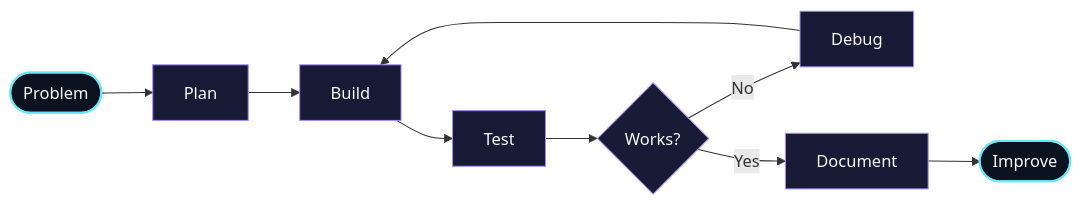
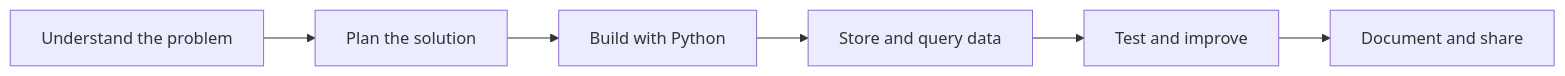
The diagram in README.md (shivanksingh2904-ctrl/shivanksingh2904-ctrl), drawn with Mermaid before and after one commit. The commit also changed other lines of this file, not shown here.

````diff
--- a/README.md
+++ b/README.md
@@ -122,15 +188,8 @@
 ```mermaid
 flowchart LR
-    A([Problem]) --> B[Plan]
-    B --> C[Build]
-    C --> D[Test]
-    D --> E{Works?}
-    E -- No --> F[Debug]
-    F --> C
-    E -- Yes --> G[Document]
-    G --> H([Improve])
-    classDef start fill:#0b1220,stroke:#67e8f9,color:#f8fafc,stroke-width:2px;
-    classDef task fill:#171b35,stroke:#a78bfa,color:#f8fafc;
-    class A,H start;
-    class B,C,D,E,F,G task;
+    A[Understand the problem] --> B[Plan the solution]
+    B --> C[Build with Python]
+    C --> D[Store and query data]
+    D --> E[Test and improve]
+    E --> F[Document and share]
 ```
````
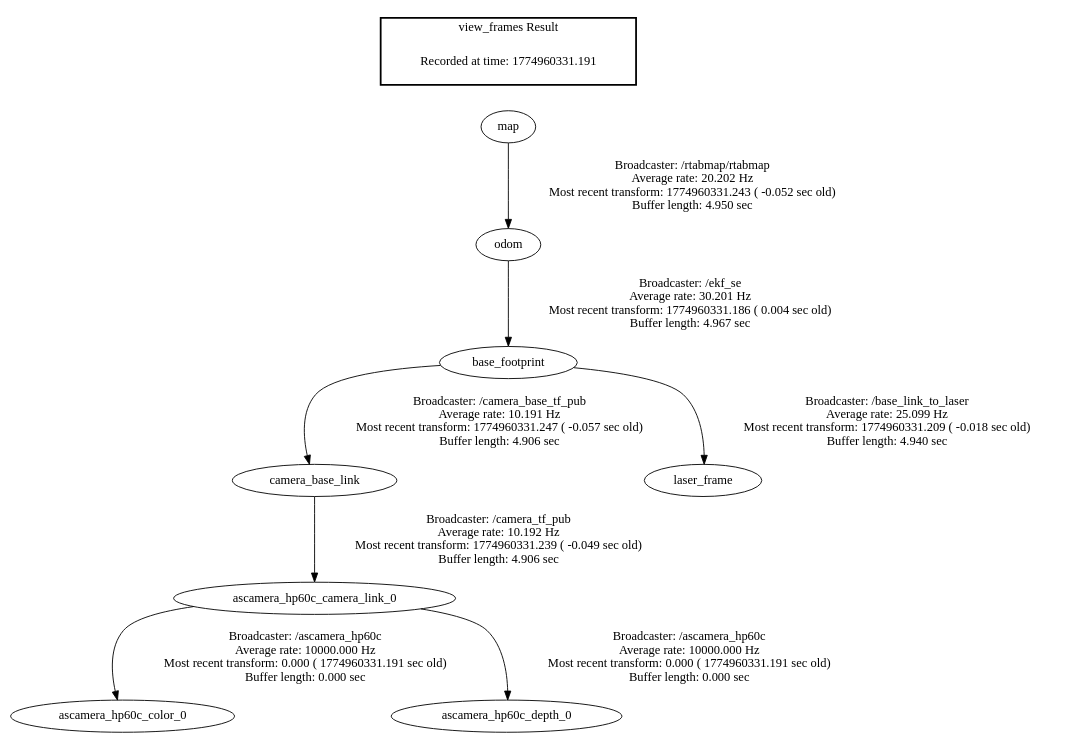
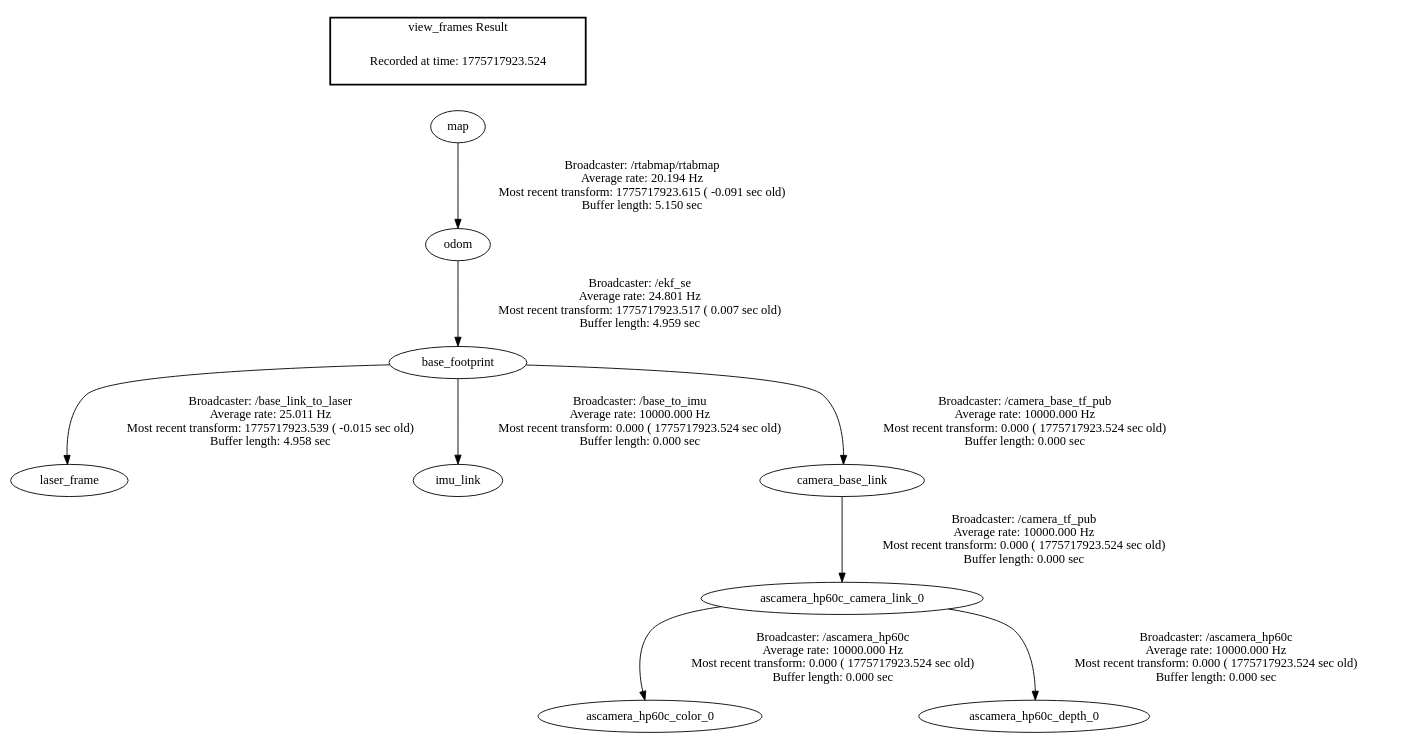
One commit to 2022090914028ysr-dotcom/rk3588 changed the diagram in NavOA_ws/frames.gv. Above: the diagram before and after it, drawn with Graphviz. The commit also changed 2024 other files, not shown here.

```diff
--- a/NavOA_ws/frames.gv
+++ b/NavOA_ws/frames.gv
@@ -1,13 +1,14 @@
 digraph G {
-"ascamera_hp60c_camera_link_0" -> "ascamera_hp60c_color_0"[label="Broadcaster: /ascamera_hp60c\nAverage rate: 10000.000 Hz\nMost recent transform: 0.000 ( 1774960331.191 sec old)\nBuffer length: 0.000 sec\n"];
-"camera_base_link" -> "ascamera_hp60c_camera_link_0"[label="Broadcaster: /camera_tf_pub\nAverage rate: 10.192 Hz\nMost recent transform: 1774960331.239 ( -0.049 sec old)\nBuffer length: 4.906 sec\n"];
-"ascamera_hp60c_camera_link_0" -> "ascamera_hp60c_depth_0"[label="Broadcaster: /ascamera_hp60c\nAverage rate: 10000.000 Hz\nMost recent transform: 0.000 ( 1774960331.191 sec old)\nBuffer length: 0.000 sec\n"];
-"map" -> "odom"[label="Broadcaster: /rtabmap/rtabmap\nAverage rate: 20.202 Hz\nMost recent transform: 1774960331.243 ( -0.052 sec old)\nBuffer length: 4.950 sec\n"];
-"odom" -> "base_footprint"[label="Broadcaster: /ekf_se\nAverage rate: 30.201 Hz\nMost recent transform: 1774960331.186 ( 0.004 sec old)\nBuffer length: 4.967 sec\n"];
-"base_footprint" -> "laser_frame"[label="Broadcaster: /base_link_to_laser\nAverage rate: 25.099 Hz\nMost recent transform: 1774960331.209 ( -0.018 sec old)\nBuffer length: 4.940 sec\n"];
-"base_footprint" -> "camera_base_link"[label="Broadcaster: /camera_base_tf_pub\nAverage rate: 10.191 Hz\nMost recent transform: 1774960331.247 ( -0.057 sec old)\nBuffer length: 4.906 sec\n"];
+"base_footprint" -> "laser_frame"[label="Broadcaster: /base_link_to_laser\nAverage rate: 25.011 Hz\nMost recent transform: 1775717923.539 ( -0.015 sec old)\nBuffer length: 4.958 sec\n"];
+"odom" -> "base_footprint"[label="Broadcaster: /ekf_se\nAverage rate: 24.801 Hz\nMost recent transform: 1775717923.517 ( 0.007 sec old)\nBuffer length: 4.959 sec\n"];
+"base_footprint" -> "imu_link"[label="Broadcaster: /base_to_imu\nAverage rate: 10000.000 Hz\nMost recent transform: 0.000 ( 1775717923.524 sec old)\nBuffer length: 0.000 sec\n"];
+"base_footprint" -> "camera_base_link"[label="Broadcaster: /camera_base_tf_pub\nAverage rate: 10000.000 Hz\nMost recent transform: 0.000 ( 1775717923.524 sec old)\nBuffer length: 0.000 sec\n"];
+"ascamera_hp60c_camera_link_0" -> "ascamera_hp60c_color_0"[label="Broadcaster: /ascamera_hp60c\nAverage rate: 10000.000 Hz\nMost recent transform: 0.000 ( 1775717923.524 sec old)\nBuffer length: 0.000 sec\n"];
+"camera_base_link" -> "ascamera_hp60c_camera_link_0"[label="Broadcaster: /camera_tf_pub\nAverage rate: 10000.000 Hz\nMost recent transform: 0.000 ( 1775717923.524 sec old)\nBuffer length: 0.000 sec\n"];
+"ascamera_hp60c_camera_link_0" -> "ascamera_hp60c_depth_0"[label="Broadcaster: /ascamera_hp60c\nAverage rate: 10000.000 Hz\nMost recent transform: 0.000 ( 1775717923.524 sec old)\nBuffer length: 0.000 sec\n"];
+"map" -> "odom"[label="Broadcaster: /rtabmap/rtabmap\nAverage rate: 20.194 Hz\nMost recent transform: 1775717923.615 ( -0.091 sec old)\nBuffer length: 5.150 sec\n"];
 edge [style=invis];
  subgraph cluster_legend { style=bold; color=black; label ="view_frames Result";
-"Recorded at time: 1774960331.191"[ shape=plaintext ] ;
+"Recorded at time: 1775717923.524"[ shape=plaintext ] ;
  }->"map";
 }
```
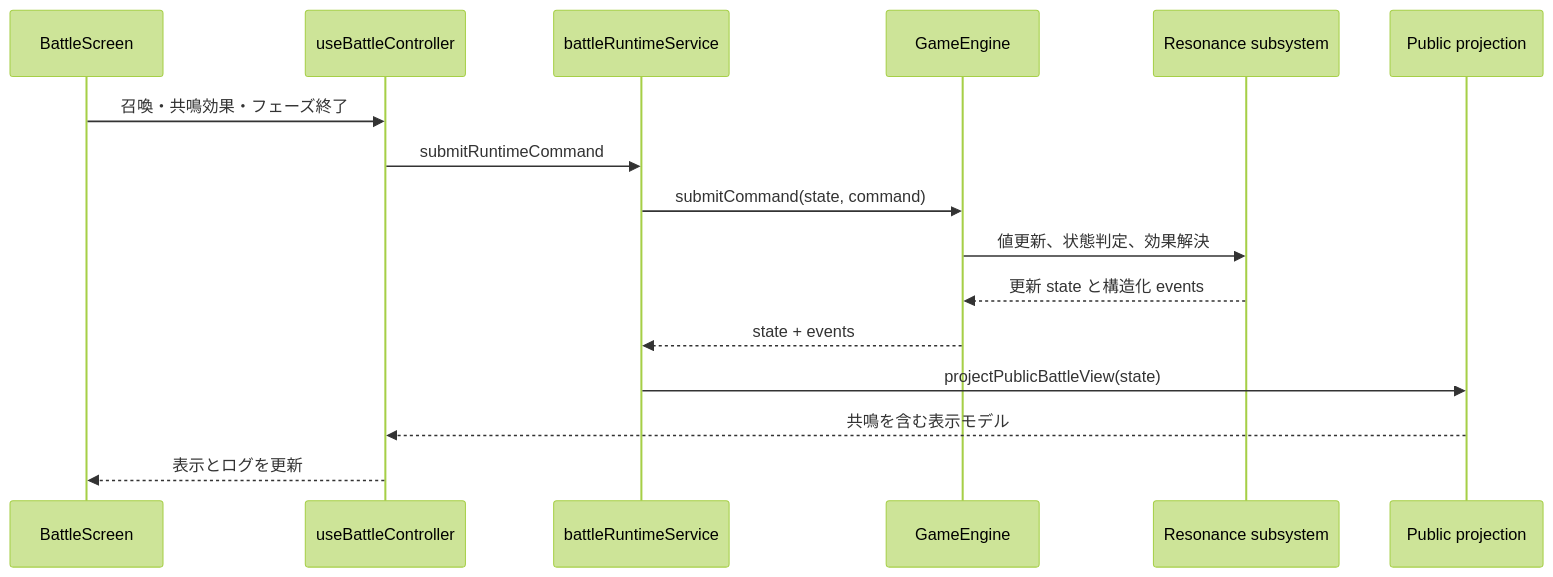
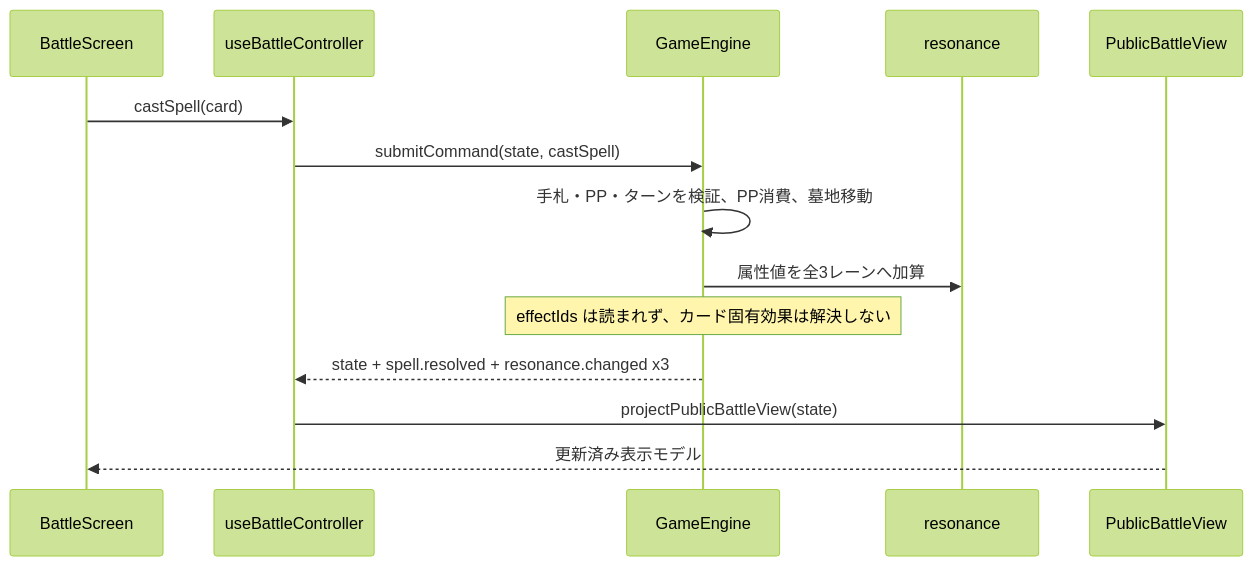
One commit to inui-hub/prj-ankake changed the second of 3 diagrams in aidlc/spaces/default/codekb/prj-ankake/architecture.md. Above: the diagram before and after it, drawn with Mermaid (forest theme). The commit also changed other lines of this file and 437 other files, not shown here.

````diff
--- a/aidlc/spaces/default/codekb/prj-ankake/architecture.md
+++ b/aidlc/spaces/default/codekb/prj-ankake/architecture.md
@@ -25,18 +56,16 @@
 ```mermaid
 sequenceDiagram
   participant UI as BattleScreen
   participant C as useBattleController
-  participant R as battleRuntimeService
   participant E as GameEngine
-  participant RS as Resonance subsystem
-  participant P as Public projection
-  UI->>C: 召喚・共鳴効果・フェーズ終了
-  C->>R: submitRuntimeCommand
-  R->>E: submitCommand(state, command)
-  E->>RS: 値更新、状態判定、効果解決
-  RS-->>E: 更新 state と構造化 events
-  E-->>R: state + events
-  R->>P: projectPublicBattleView(state)
-  P-->>C: 共鳴を含む表示モデル
-  C-->>UI: 表示とログを更新
+  participant R as resonance
+  participant P as PublicBattleView
+  UI->>C: castSpell(card)
+  C->>E: submitCommand(state, castSpell)
+  E->>E: 手札・PP・ターンを検証、PP消費、墓地移動
+  E->>R: 属性値を全3レーンへ加算
+  Note over E: effectIds は読まれず、カード固有効果は解決しない
+  E-->>C: state + spell.resolved + resonance.changed x3
+  C->>P: projectPublicBattleView(state)
+  P-->>UI: 更新済み表示モデル
 ```
````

### REQUIRED WORK
Repeat everything in the records above exactly, except the pictures.

### ANSWER TO THE EXERCISE
The diagram in README.md (shivanksingh2904-ctrl/shivanksingh2904-ctrl), drawn with Mermaid before and after one commit. The commit also changed other lines of this file, not shown here.

````diff
--- a/README.md
+++ b/README.md
@@ -122,15 +188,8 @@
 ```mermaid
 flowchart LR
-    A([Problem]) --> B[Plan]
-    B --> C[Build]
-    C --> D[Test]
-    D --> E{Works?}
-    E -- No --> F[Debug]
-    F --> C
-    E -- Yes --> G[Document]
-    G --> H([Improve])
-    classDef start fill:#0b1220,stroke:#67e8f9,color:#f8fafc,stroke-width:2px;
-    classDef task fill:#171b35,stroke:#a78bfa,color:#f8fafc;
-    class A,H start;
-    class B,C,D,E,F,G task;
+    A[Understand the problem] --> B[Plan the solution]
+    B --> C[Build with Python]
+    C --> D[Store and query data]
+    D --> E[Test and improve]
+    E --> F[Document and share]
 ```
````
One commit to 2022090914028ysr-dotcom/rk3588 changed the diagram in NavOA_ws/frames.gv. Above: the diagram before and after it, drawn with Graphviz. The commit also changed 2024 other files, not shown here.

```diff
--- a/NavOA_ws/frames.gv
+++ b/NavOA_ws/frames.gv
@@ -1,13 +1,14 @@
 digraph G {
-"ascamera_hp60c_camera_link_0" -> "ascamera_hp60c_color_0"[label="Broadcaster: /ascamera_hp60c\nAverage rate: 10000.000 Hz\nMost recent transform: 0.000 ( 1774960331.191 sec old)\nBuffer length: 0.000 sec\n"];
-"camera_base_link" -> "ascamera_hp60c_camera_link_0"[label="Broadcaster: /camera_tf_pub\nAverage rate: 10.192 Hz\nMost recent transform: 1774960331.239 ( -0.049 sec old)\nBuffer length: 4.906 sec\n"];
-"ascamera_hp60c_camera_link_0" -> "ascamera_hp60c_depth_0"[label="Broadcaster: /ascamera_hp60c\nAverage rate: 10000.000 Hz\nMost recent transform: 0.000 ( 1774960331.191 sec old)\nBuffer length: 0.000 sec\n"];
-"map" -> "odom"[label="Broadcaster: /rtabmap/rtabmap\nAverage rate: 20.202 Hz\nMost recent transform: 1774960331.243 ( -0.052 sec old)\nBuffer length: 4.950 sec\n"];
-"odom" -> "base_footprint"[label="Broadcaster: /ekf_se\nAverage rate: 30.201 Hz\nMost recent transform: 1774960331.186 ( 0.004 sec old)\nBuffer length: 4.967 sec\n"];
-"base_footprint" -> "laser_frame"[label="Broadcaster: /base_link_to_laser\nAverage rate: 25.099 Hz\nMost recent transform: 1774960331.209 ( -0.018 sec old)\nBuffer length: 4.940 sec\n"];
-"base_footprint" -> "camera_base_link"[label="Broadcaster: /camera_base_tf_pub\nAverage rate: 10.191 Hz\nMost recent transform: 1774960331.247 ( -0.057 sec old)\nBuffer length: 4.906 sec\n"];
+"base_footprint" -> "laser_frame"[label="Broadcaster: /base_link_to_laser\nAverage rate: 25.011 Hz\nMost recent transform: 1775717923.539 ( -0.015 sec old)\nBuffer length: 4.958 sec\n"];
+"odom" -> "base_footprint"[label="Broadcaster: /ekf_se\nAverage rate: 24.801 Hz\nMost recent transform: 1775717923.517 ( 0.007 sec old)\nBuffer length: 4.959 sec\n"];
+"base_footprint" -> "imu_link"[label="Broadcaster: /base_to_imu\nAverage rate: 10000.000 Hz\nMost recent transform: 0.000 ( 1775717923.524 sec old)\nBuffer length: 0.000 sec\n"];
+"base_footprint" -> "camera_base_link"[label="Broadcaster: /camera_base_tf_pub\nAverage rate: 10000.000 Hz\nMost recent transform: 0.000 ( 1775717923.524 sec old)\nBuffer length: 0.000 sec\n"];
+"ascamera_hp60c_camera_link_0" -> "ascamera_hp60c_color_0"[label="Broadcaster: /ascamera_hp60c\nAverage rate: 10000.000 Hz\nMost recent transform: 0.000 ( 1775717923.524 sec old)\nBuffer length: 0.000 sec\n"];
+"camera_base_link" -> "ascamera_hp60c_camera_link_0"[label="Broadcaster: /camera_tf_pub\nAverage rate: 10000.000 Hz\nMost recent transform: 0.000 ( 1775717923.524 sec old)\nBuffer length: 0.000 sec\n"];
+"ascamera_hp60c_camera_link_0" -> "ascamera_hp60c_depth_0"[label="Broadcaster: /ascamera_hp60c\nAverage rate: 10000.000 Hz\nMost recent transform: 0.000 ( 1775717923.524 sec old)\nBuffer length: 0.000 sec\n"];
+"map" -> "odom"[label="Broadcaster: /rtabmap/rtabmap\nAverage rate: 20.194 Hz\nMost recent transform: 1775717923.615 ( -0.091 sec old)\nBuffer length: 5.150 sec\n"];
 edge [style=invis];
  subgraph cluster_legend { style=bold; color=black; label ="view_frames Result";
-"Recorded at time: 1774960331.191"[ shape=plaintext ] ;
+"Recorded at time: 1775717923.524"[ shape=plaintext ] ;
  }->"map";
 }
```
One commit to inui-hub/prj-ankake changed the second of 3 diagrams in aidlc/spaces/default/codekb/prj-ankake/architecture.md. Above: the diagram before and after it, drawn with Mermaid (forest theme). The commit also changed other lines of this file and 437 other files, not shown here.

````diff
--- a/aidlc/spaces/default/codekb/prj-ankake/architecture.md
+++ b/aidlc/spaces/default/codekb/prj-ankake/architecture.md
@@ -25,18 +56,16 @@
 ```mermaid
 sequenceDiagram
   participant UI as BattleScreen
   participant C as useBattleController
-  participant R as battleRuntimeService
   participant E as GameEngine
-  participant RS as Resonance subsystem
-  participant P as Public projection
-  UI->>C: 召喚・共鳴効果・フェーズ終了
-  C->>R: submitRuntimeCommand
-  R->>E: submitCommand(state, command)
-  E->>RS: 値更新、状態判定、効果解決
-  RS-->>E: 更新 state と構造化 events
-  E-->>R: state + events
-  R->>P: projectPublicBattleView(state)
-  P-->>C: 共鳴を含む表示モデル
-  C-->>UI: 表示とログを更新
+  participant R as resonance
+  participant P as PublicBattleView
+  UI->>C: castSpell(card)
+  C->>E: submitCommand(state, castSpell)
+  E->>E: 手札・PP・ターンを検証、PP消費、墓地移動
+  E->>R: 属性値を全3レーンへ加算
+  Note over E: effectIds は読まれず、カード固有効果は解決しない
+  E-->>C: state + spell.resolved + resonance.changed x3
+  C->>P: projectPublicBattleView(state)
+  P-->>UI: 更新済み表示モデル
 ```
````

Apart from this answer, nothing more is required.